When winter comes, all of us (I'll take the liberty of representing everyone) here in the city who have kids pray/wish/summon spirits [insert preferred method here] that spring will come early. Around our house the TV is on much more than was allowed in the summer/fall/spring and I find myself hating the sounds of cartoons that are rotting their brains. We are elated for the birthday party at pump it up, a place that in the warm months was nothing more than a breeding ground of bacteria, and waiting for an invitation to come "trash" someone else's house. We all love the snow for about four hours after it has fallen and the kids get so excited about "going out and playing in it". After the first romp in the what was perceived from inside as a wonderland of white fluff, becomes in reality cold, wet and "IN MY SHOES, WAAAAAAA" it is now a long hard road until the first buds appear.
This year I am writing a thank you to the joys of blankets, chairs and magical spaces only my children can enjoy. Over the past 3 months my children 7 and 3 have become masters of fort building.
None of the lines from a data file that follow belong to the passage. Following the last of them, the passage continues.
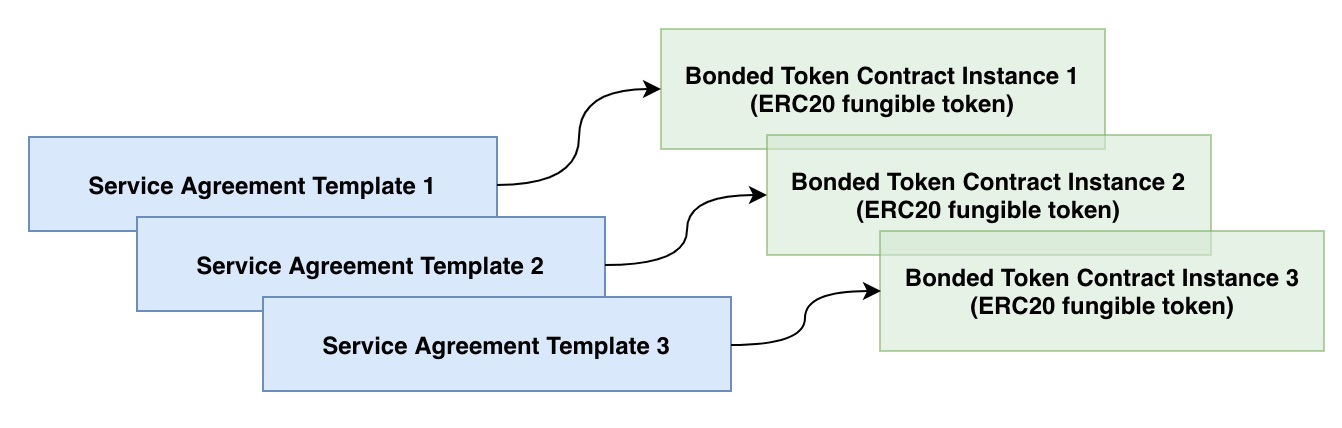
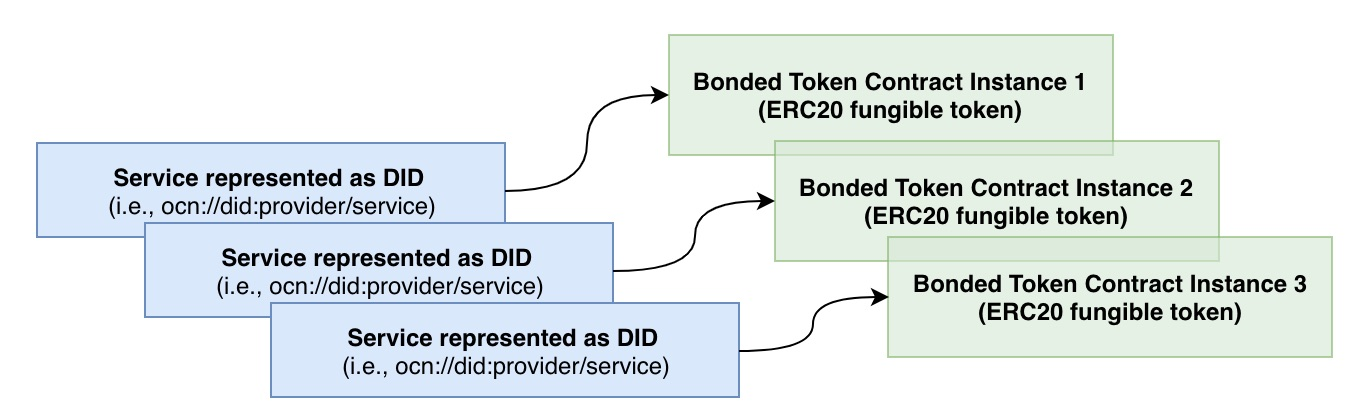
update according to discussion with trent and dimi

Changed region(s): [[0.0, 0.0619, 1.0, 0.9595], [0.3666, 0.3714, 0.4277, 0.4643], [0.4277, 0.3095, 0.4583, 0.3405]]

diff --git a/doc/refactoring_design.md b/doc/refactoring_design.md
@@ -19,7 +19,7 @@ From the top-level point of view, there are total 9 moduels as shown in the belo
 * **Governance**: it governs the available assets and services in Ocean network. For example, it whitelists new service agreement templates through TCR & Voting. 
 * **Tribe**: it controls the registry of membership for each service agreement template; defines TCR based registries for permission, which has whitelisted members who can provide or consume the service. Tribe is part of Governance module.
 * **Dispute Resolution**: resolves the disputes between consumer and provider through voting or TCR. 
-* **Block Reward**: Ocean network will periodically release block reward (i.e., new minted ERC20 Ocean tokens) to reward the providers of data commons. Note provider of data commons must be randomly selected to fulfill the service requests so that they have the equal probability to receive block rewards.
+* **network reward**: Ocean network will periodically release network reward (i.e., new minted ERC20 Ocean tokens) to reward the providers of data commons. Note provider of data commons must be randomly selected to fulfill the service requests so that they have the equal probability to receive network rewards.
 * **Access Control**: it is the controller contract which grant access to actors after depended conditions are fulfilled. The access token can be delivered in two approaches: secret store and OEP10. 
 * **Payment**: it handles all payment processing, including lock payment, release payment and refund payment. 
 
@@ -36,7 +36,7 @@ The same diagram can be found in [research slides](https://docs.google.com/prese
 	* **hash condition**: it provides the proof of hash to prove the secret was received. For example, the hash of votes in the commit stage are used to verify the voters indeed submit the same votes in the reveal stage.
 	* **signature condition**: it verifies the signature to prove the ownership of private key for a public key. For example, service agreement needs the signature to verify the service request is signed by the consumer.
 	* **threshold condition**: it verifies that the percentage of M-out-of-N is achieved such as multi-signature and public voting. For example, 50% of voters need to support the application in order to get it whitelisted. Similarly, M-out-of-N nodes in Secret Store must be available to decrypt the secret token.
-	* **ethereum state condition**: it queries the state of ethereum ledger to prove certain condition. For example, block reward needs to query the status of service agreement and only reward providers of *fulfilled* service agreements.
+	* **ethereum state condition**: it queries the state of ethereum ledger to prove certain condition. For example, network reward needs to query the status of service agreement and only reward providers of *fulfilled* service agreements.
 
 * **Reward**:
 	* **escrow account**: it holds the payment funds from consumer and only releases the payment to the provider when service agreement has been delivered.
@@ -52,7 +52,7 @@ TCR | hash, signature, threshold, state conditions | | Voting |
 Tribe | hash, signature, threshold, state conditions | | TCR |
 Governance | hash, signature, threshold, state conditions | | TCR |
 Dispute Resolution | hash, signature, threshold, state conditions | | Voting, TCR |
-Block Reward | state condition | network reward | Ocean Token |
+network reward | state condition | network reward | Ocean Token |
 Secret Store | signature, threshold, state conditions | | |
 Payment | state condition | escrow account | Ocean token |
 Exchange | | | Ocean Token |
@@ -75,9 +75,10 @@ Ocean Token is the native and fungible tokens in Ocean network, which complies w
 
 Its total supply of Ocean Token is 1.4 billion.
 
-45% of supply is reserved for block rewards, which will be minted according to schedule below:
+45% of supply is reserved for network rewards, which will be minted according to schedule below:
 <img src="img/refactoring/schedule.jpg" width="500" />
 
+Note that the implementation should use block number rather than block time stamp to mint the network reward tokens.
 
 #### 2.1.2 Sample Code
 
@@ -94,38 +95,48 @@ uint256 public constant TOTAL_SUPPLY = 1400000000 * 10 ** 18;    // OceanToken t
 // transfer tokens 
 function transfer(address _to, uint256 _value) public returns (bool);
 
-// mint new Ocean tokens and send tokens to block reward contract 
+// mint new Ocean tokens and send tokens to network reward contract 
 function mintTokens() public returns (bool success);
 ```
 
 #### 2.1.3 Task & Issue
 
-- [ ] mint new tokens as block rewards according to the releasing schedule;
-- [ ] transfer minted new tokens to block reward pool.
+- [ ] mint new tokens as network rewards according to the releasing schedule;
+- [ ] transfer minted new tokens to network reward pool.
 
 ----
 
-### 2.2 Block Reward
+### 2.2 network reward
 
 #### 2.2.1 Definition
 
-Block rewards are newly minted Ocean tokens which reward providers of data commons. 
+network rewards are newly minted Ocean tokens which will be rewarded to providers who:  
+1. fulfill the SA of data commons;  
+2. stake on the data commons. 
 
 <img src="img/refactoring/blockreward.jpg" width="1000" />
 
 **Key Points**:
 
-* Block reward Ocean tokens will be minted and deposited into a reward pool;
-* In the same block interval, Ocean network randomly select a provider to serve the service agreement of data commons. Therefore, all providers have the equal probability to receive the block rewards.
-* When the service agreement is fulfilled and verified, provider receive a `lottery ticket` to win the partial block rewards;
-* Stakeholders of data commons in the same block interval receive a `lottery ticket` to win the partial block rewards.
-* In the end of current block interval, Ocean network randomly choose a winner from the providers and a winner from the stakeholders who hold `lottery tickets`.
-* This chosen provider and stakeholder share all tokens in the reward pool (the reward percentage is pre-defined, such as provider takes 80% block rewards, while stakeholder takes 20%);
-* The procedure will repeat for each block interval; if there is no winner, Ocean tokens in the reward pool will accumulate over time until a winner claims the reward.
+* How to choose winner of rewards?
+	* Network reward Ocean tokens will be minted and deposited into a reward pool;
+	* Providers who *fulfill the service agreements of data commons* **and** *put in stake* will receive `lottery tickets`, where the number of tickets is determined by fulfilled conditions. 
+	* The formula that calculates number of lottery tickets is a function of *(1) fulfilled conditions*, *(2) stake*, **and** *(3) size of datasets* (e.g., 1 lottery ticket per MB).
+	* When the amount of tokens in the reward pool exceeds certain threshold, Ocean network will randomly choose a winner from the providers who have lottery tickets. The winning probability is proportional to the number of tickets.
+
+* Delay on network reward:
+	* Attackers may publish data commons that they don't have IP rights in order to earn network rewards. If network rewards can be immediately withdrawn,   there is no time for Ocean network to detect.
+	* The block rewards must be put on hold for a period of time (i.e., 30 days) before they can be withdrawn from Ocean network.
+
+	
+* Challenge on winner of network reward:
+	* 	When the network rewards are put on hold, anyone can challenge it (e.g., claim the infringement of copyrights) with stake. If they win the challenge, the challenger and verifier get the network rewards.
+
+The procedure is illustrated in the below diagram:
 
 <img src="img/refactoring/rewardLogic.jpg" width="1000" />
 
-The process for a service prodiver to receive block rewards in one block interval is below:
+Below diagram shows how to calculate the number of lottery tickets based on service conditions. The convertion table is for illustration purpose only. 
 
 <img src="img/refactoring/distributeBR.jpg" width="800" />
 
@@ -140,7 +151,7 @@ address[] candidates;
 // number of reward tokens in this block interval
 uint256 rewardPool;
 
-// randomly pick a provider to receive block reward
+// randomly pick a provider to receive network reward
 function sendBlockReward() public returns (bool success){
 	...
 	// Ocean token contract mints new tokens
@@ -150,7 +161,7 @@ function sendBlockReward() public returns (bool success){
 	uint256 random = keccak256(abi.encodePacked(...)) % n;
 	
 	// send tokens in rewardPool to a randomly chosen provider
-	transfer(candidates[random], rewardPool);
+	transfer(candidates[random], rewardPool * percentage);
 	...
 };
 ```
@@ -158,12 +169,11 @@ function sendBlockReward() public returns (bool success){
 #### 2.2.3 Task & Issue
 
 - [ ] retrieve proofs of fulfilled service agreements for data commons;
-- [ ] add providers of these proofs to the winner candidate list;
-- [ ] retrieve list of stakeholders for data commons;
-- [ ] random number generator to have uniform-distributed random numbers;
-- [ ] detect the end of current block interval;
-- [ ] trigger the minting of new block rewards in Token contract;
-- [ ] choose a random provider and a random stakeholder;
+- [ ] add providers of these proofs to the candidate list and calculate their number of `lottery ticket`;
+- [ ] retrieve list of stakeholders for data commons and calculate their number of `lottery ticket`;
+- [ ] detect the balance of reward pool exceeds certain threshold;
+- [ ] trigger the minting of new network rewards in Token contract;
+- [ ] choose a random provider and a random stakeholder according to their number of `lottery tickets`;
 - [ ] split the current reward pool into token rewards for chosen provider and stakeholder.
 
 ----
@@ -191,10 +201,13 @@ The key point is to split up the conditions from reward payment as:
 2. **support Tri-State: Unknown, True, False**
 <img src="img/refactoring/triState.jpg" width="800" />
 
-3. **New service agreement template must go through governance and TCR to be whitelisted**. 
+3. **Add current provider of data commons into network reward candidates and calculate number of lottery tickets if service agreement is fulfilled and verified.** 
+
+4. **New SA template for services shall go through governance and TCR to be whitelisted**. Note that *dataset may not go through TCR* in order to be published, because a global TCR for assets causes high onboarding friction and does not scale.
+
 <img src="img/refactoring/whitelistSAT.jpg" width="800" />
 
-4. **Add current provider of data commons into block reward candidates if service agreement is fulfilled and verified.**
+
 
 #### 2.3.2 Sample Code
 
@@ -224,15 +237,15 @@ function executeAgreement(bytes32 templateId, bytes signature, address consumer,
 // fulfill the service agreement (after all conditions are fulfilled)
 function fulfillAgreement(bytes32 serviceId) public noPendingFulfillments(serviceId) returns(bool){
 	...
-	// detect new block interval and distribute tokens in current block reward pool
+	// detect new block interval and distribute tokens in current network reward pool
 	if( find a new block interval) {
-		// distribute block reward tokens 
+		// distribute network reward tokens 
 		BlockReward. sendBlockReward();  
 		// reset the candidate list	
 		BlockReward.clearCandidateList()
 	}
 	...
-	// add current provider of data commons into candidate list of block reward 
+	// add current provider of data commons into candidate list of network reward 
 	BlockReward.addCandidate(address provider);
 	...
 };
@@ -251,8 +264,8 @@ function calculatePayment(bytes32 serviceId) public returns(bool);
 - [ ] when create new SA template, the template must go through TCR to get whitelisted;
 - [ ] add new SA template into Tribe and Curation registry;
 - [ ] add permission checking with Tribe registry;
-- [ ] when SA is fulfilled, check whether it is needed to distribute block reward. If not, add provider of data commons to the winner candidate list.
-- [ ] In the end of block interval, trigger the distribution of block rewards.
+- [ ] when SA is fulfilled, check whether it is needed to distribute network reward. If not, add provider of data commons to the winner candidate list.
+- [ ] In the end of block interval, trigger the distribution of network rewards.
 
 ----
 
@@ -278,7 +291,7 @@ function refundPayment(bytes32 serviceId, bytes32 assetId, uint256 price) public
 
 #### 2.4.3 Task & Issue
 
-- [ ] add function to distribute block rewards with pre-defined percentage parameters;
+- [ ] add function to distribute network rewards with pre-defined percentage parameters;
 - [ ] add function to verify the status of payments.
 
 
@@ -311,21 +324,21 @@ function grantAccess(bytes32 serviceId, bytes32 assetId) public returns (bool);
 
 ----
 
-### 2.6 Tribe
+### 2.6 Tribe or Group
 
 #### 2.6.1 Definition
 
-Each service agreement template has its corresponding `Tribe` including:
+Each service is represented by an unique DID and has three registries:
 
-* *open registry* that enables membership for this SA template;
-* *provider registry* includes members who can fulfill the instantiated service agreement;
-* *consumer registry* includes members who are eligible to consume the instantiated service agreement;
+* *open registry*: users have credentials in this registry are the members for this service and they can further become provider or consumer for this service;
+* *provider registry* users have credentials in this registry can fulfill the service agreement;
+* *consumer registry* users have credentials in this registry can consume the service agreement;
 
-<img src="img/refactoring/tribe.jpg" width="600" />
+<img src="img/refactoring/tribe.jpg" width="1000" />
 
 **How to add member into Provider registry?**
 
-* owner of service agreement template is a provider of the instantiated service agreement by default;
+* owner of service agreement template is a provider of the service agreement by default;
 * other members in the tribe shall be whitelisted through TCR in order to fulfill the service agreement.
 
 **How to add member into Consumer registry?**
@@ -380,7 +393,7 @@ function addConsumer(bytes32 template_Id, address consumer) public returns (bool
 
 #### 2.7.1 Definition
 
-Curation is required in Ocean to generate a ranked list of SA sorted from high quality to low. In the decentralized settings, curation could be done with staking mechanism & bonding curves.
+Curation is required in Ocean to generate a ranked list of services sorted from high quality to low. In the decentralized settings, curation could be done with staking mechanism & bonding curves.
 
 A bonding curves is a fixed curve that bonds reserved token (i.e., Ether or Ocean token) with a local ERC20 boned token for an associated SA:
 
@@ -388,9 +401,13 @@ A bonding curves is a fixed curve that bonds reserved token (i.e., Ether or Ocea
 
 The bonding curves determines the exchange ratio with an analytical formula, which models the price of bonded token as a function of its total supply. Usually price goes up when total supply increases, which indicates strong demand of bonded tokens.
 
-**(1) Curation for SA template**
+**(1) Curation of Serivces**
 
-* Each service agreement template has its own fixed bonding curve along with ERC20 bonded tokens;
+**Each service is represented by an unique DID** (e.g., `ocn://did:provider/service`). The process of publishing a serivce using DID is shown as below:
+
+<img src="img/refactoring/publishService.jpg" width="1000" />
+
+* Each service has its own fixed bonding curve along with ERC20 bonded tokens;
 * Whenever the ERC20 bonded token is minted or burnt, the fixed bonding curve is used to calculate the price of bonded tokens:
 	* calculates how many bonded tokens should be minted for a given amount of Ocean tokens;
 	* calculates how many Ocean tokens should be returned when a given amount of bonded tokens are burnt.
@@ -467,6 +484,10 @@ To resolve the dispute, there are two approaches:
 
 * **Voting based resolution**: it enables expert verification (or arbitration) with permissioned voting on the disputes. 
 * **TCR based resolution**: it enables community opinion since all community members can vote on the disputes, which will be resolved based on TCR results.
+
+Moreover, the dispute resolution is actually a threshold service condition (i.e., M out of N voters must approve to resolve the dispute), therefore, it can be formulated as a service condition with unified interface.
+
+ <img src="img/refactoring/disputeWrapper.jpg" width="600" />
 
 #### 2.8.2 Sample Code
 
@@ -629,7 +650,7 @@ It illustrates the interaction between contracts.
 * TCR
 * Curation
 * Tribe
-* Block Reward
+* network reward
 * Dispute Resolution
 * Voting
 * Ocean Token 
@@ -642,7 +663,7 @@ It illustrates the interaction between contracts.
 * TCR
 * Dispute Resolution
 * Access Control
-* Block Reward
+* network reward
 * Tribe
 * Curation
 * Service Agreement
@@ -737,7 +758,7 @@ regular: must to have for Tethys
 
 ### 5.4 Incentives
 
-1. Virtual Block Reward  
+1. Virtual network reward  
 	* simple treasure chest for holding the mineable tokens  
 	* periodical release of rewards (enables: simple reward)  
 	* *conversion of service condition to reward (enables: selected reward)*  
@@ -781,7 +802,7 @@ Let us take a look at the bonded token contract case:
 
 ### 6.2 Random Number Generator
 
-The random number generation is very important in Ocean, which is required in many places such as selecting winner of block rewards and etc.
+The random number generation is very important in Ocean, which is required in many places such as selecting winner of network rewards and etc.
 
 The most famous one is RANDAO as shown in the diagram below. It needs three stages and two interactions with users to generate a truly random number. 
 
@@ -795,4 +816,6 @@ In addition, decentralized Oraclize like **chainlink** can be explored.
 
 We need to carefully choose the approach to generate random number, because many projects had been hacked due to their designs of RNG and lose many tokens.
 
+### 6.3 Pump and Dump Attack
 
+It is a typical attack to any market maker, where attacker buys huge amount of tokens with very low price and fraudulently pump up the price in order to dump his holdings for profits.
Mostly directed by my 7 year old but executed to perfection. They have played for literally hours in their blanket homes and has become the best "toy" ever invented. It is simply amazing how a "thrifty" parent, like myself, can throw some blankets on the floor and tell them to have fun and they do! Just don't make it collapse because we have not mastered the skill of minor disappointments and "opportunity to adjust the design" in the fallen masterpiece. Maybe by next year we'll get there but for now I am ready for spring!!!